DIRECTIONS FOR THIS TASK
From the listing below, pull out the lines that hold "time".

*** Opening EXTRACTED RECORDS ***

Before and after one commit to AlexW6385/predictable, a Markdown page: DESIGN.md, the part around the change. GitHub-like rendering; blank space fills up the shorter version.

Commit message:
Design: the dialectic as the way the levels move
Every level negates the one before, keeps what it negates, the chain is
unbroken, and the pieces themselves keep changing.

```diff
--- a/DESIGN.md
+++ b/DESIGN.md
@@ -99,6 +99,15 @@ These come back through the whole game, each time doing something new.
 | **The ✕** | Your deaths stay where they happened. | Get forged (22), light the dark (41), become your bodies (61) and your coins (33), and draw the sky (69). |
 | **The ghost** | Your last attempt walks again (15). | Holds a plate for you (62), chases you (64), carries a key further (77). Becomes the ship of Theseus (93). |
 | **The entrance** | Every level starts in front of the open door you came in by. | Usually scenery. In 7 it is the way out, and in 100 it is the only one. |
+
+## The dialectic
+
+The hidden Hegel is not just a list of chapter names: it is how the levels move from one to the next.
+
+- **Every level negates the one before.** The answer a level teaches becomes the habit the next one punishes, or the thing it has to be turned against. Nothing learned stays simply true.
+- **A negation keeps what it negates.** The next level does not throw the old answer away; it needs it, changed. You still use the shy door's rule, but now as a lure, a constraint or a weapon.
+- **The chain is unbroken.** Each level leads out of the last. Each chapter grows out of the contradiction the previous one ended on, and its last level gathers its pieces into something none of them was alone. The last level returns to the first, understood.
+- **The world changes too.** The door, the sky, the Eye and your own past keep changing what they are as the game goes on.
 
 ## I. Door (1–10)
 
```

*** Closing EXTRACTED RECORDS ***
*** Opening EXTRACTED RECORDS ***

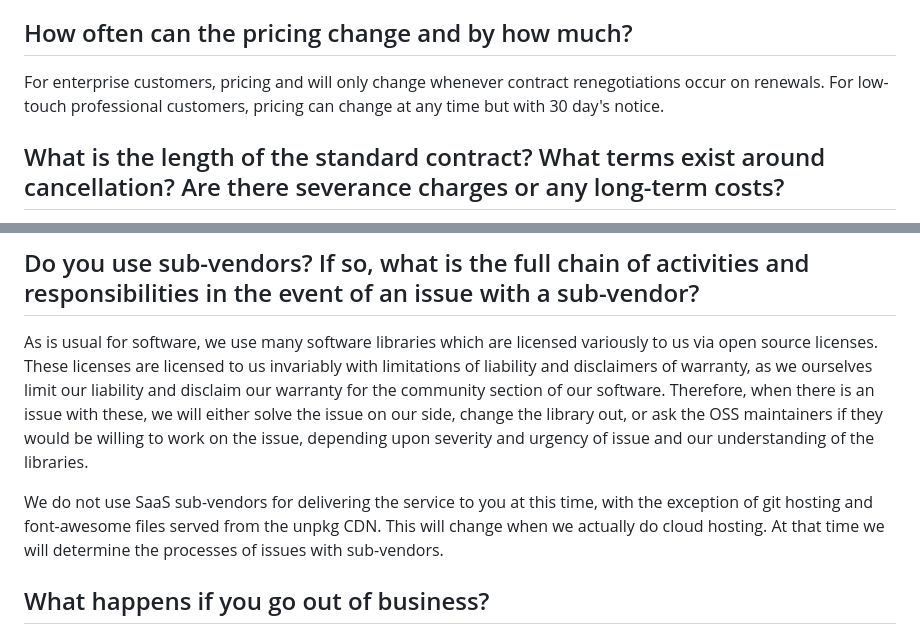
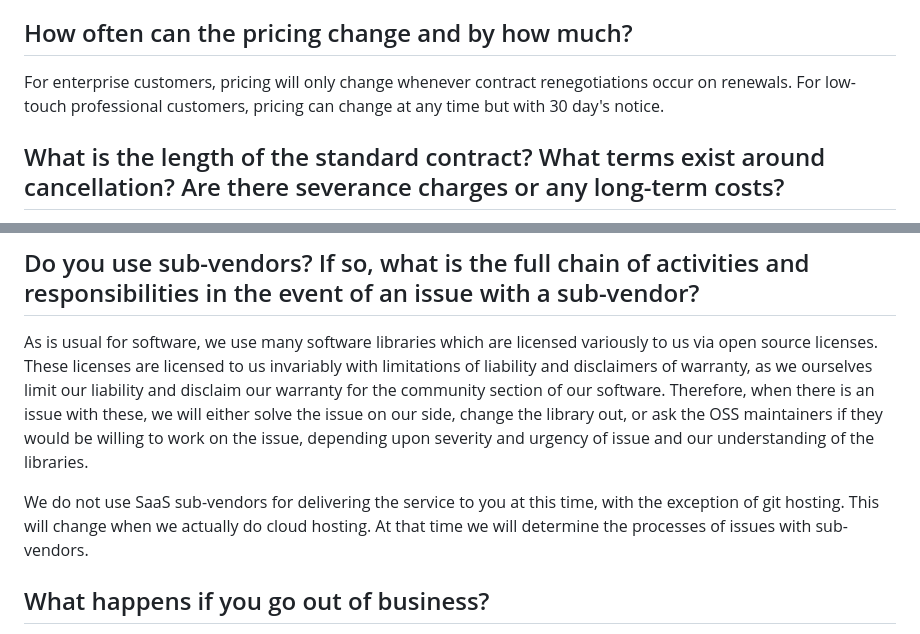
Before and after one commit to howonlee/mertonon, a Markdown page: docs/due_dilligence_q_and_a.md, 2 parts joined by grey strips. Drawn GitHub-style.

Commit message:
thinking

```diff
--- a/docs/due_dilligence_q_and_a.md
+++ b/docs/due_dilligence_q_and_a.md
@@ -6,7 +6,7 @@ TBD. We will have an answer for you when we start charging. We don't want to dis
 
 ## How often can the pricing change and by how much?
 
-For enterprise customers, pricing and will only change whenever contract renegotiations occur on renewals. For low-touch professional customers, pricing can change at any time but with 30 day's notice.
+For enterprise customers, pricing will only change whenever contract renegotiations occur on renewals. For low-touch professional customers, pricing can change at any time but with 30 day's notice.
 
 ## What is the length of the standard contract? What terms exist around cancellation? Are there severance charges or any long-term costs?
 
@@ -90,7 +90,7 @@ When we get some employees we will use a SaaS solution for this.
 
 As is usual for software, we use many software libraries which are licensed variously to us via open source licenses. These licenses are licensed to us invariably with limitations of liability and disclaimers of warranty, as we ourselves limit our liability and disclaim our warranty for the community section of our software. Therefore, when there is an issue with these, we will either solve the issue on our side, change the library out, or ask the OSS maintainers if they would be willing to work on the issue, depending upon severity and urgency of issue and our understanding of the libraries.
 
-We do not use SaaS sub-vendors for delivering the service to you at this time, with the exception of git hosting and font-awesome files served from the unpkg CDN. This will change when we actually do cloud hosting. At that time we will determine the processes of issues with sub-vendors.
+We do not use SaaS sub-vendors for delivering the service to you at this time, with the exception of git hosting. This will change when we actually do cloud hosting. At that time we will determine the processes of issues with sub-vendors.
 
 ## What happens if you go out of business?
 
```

*** Closing EXTRACTED RECORDS ***

WORKED SOLUTION
@@ -99,6 +99,15 @@ These come back through the whole game, each time doing something new.
-For enterprise customers, pricing and will only change whenever contract renegotiations occur on renewals. For low-touch professional customers, pricing can change at any time but with 30 day's notice.
+For enterprise customers, pricing will only change whenever contract renegotiations occur on renewals. For low-touch professional customers, pricing can change at any time but with 30 day's notice.
-We do not use SaaS sub-vendors for delivering the service to you at this time, with the exception of git hosting and font-awesome files served from the unpkg CDN. This will change when we actually do cloud hosting. At that time we will determine the processes of issues with sub-vendors.
+We do not use SaaS sub-vendors for delivering the service to you at this time, with the exception of git hosting. This will change when we actually do cloud hosting. At that time we will determine the processes of issues with sub-vendors.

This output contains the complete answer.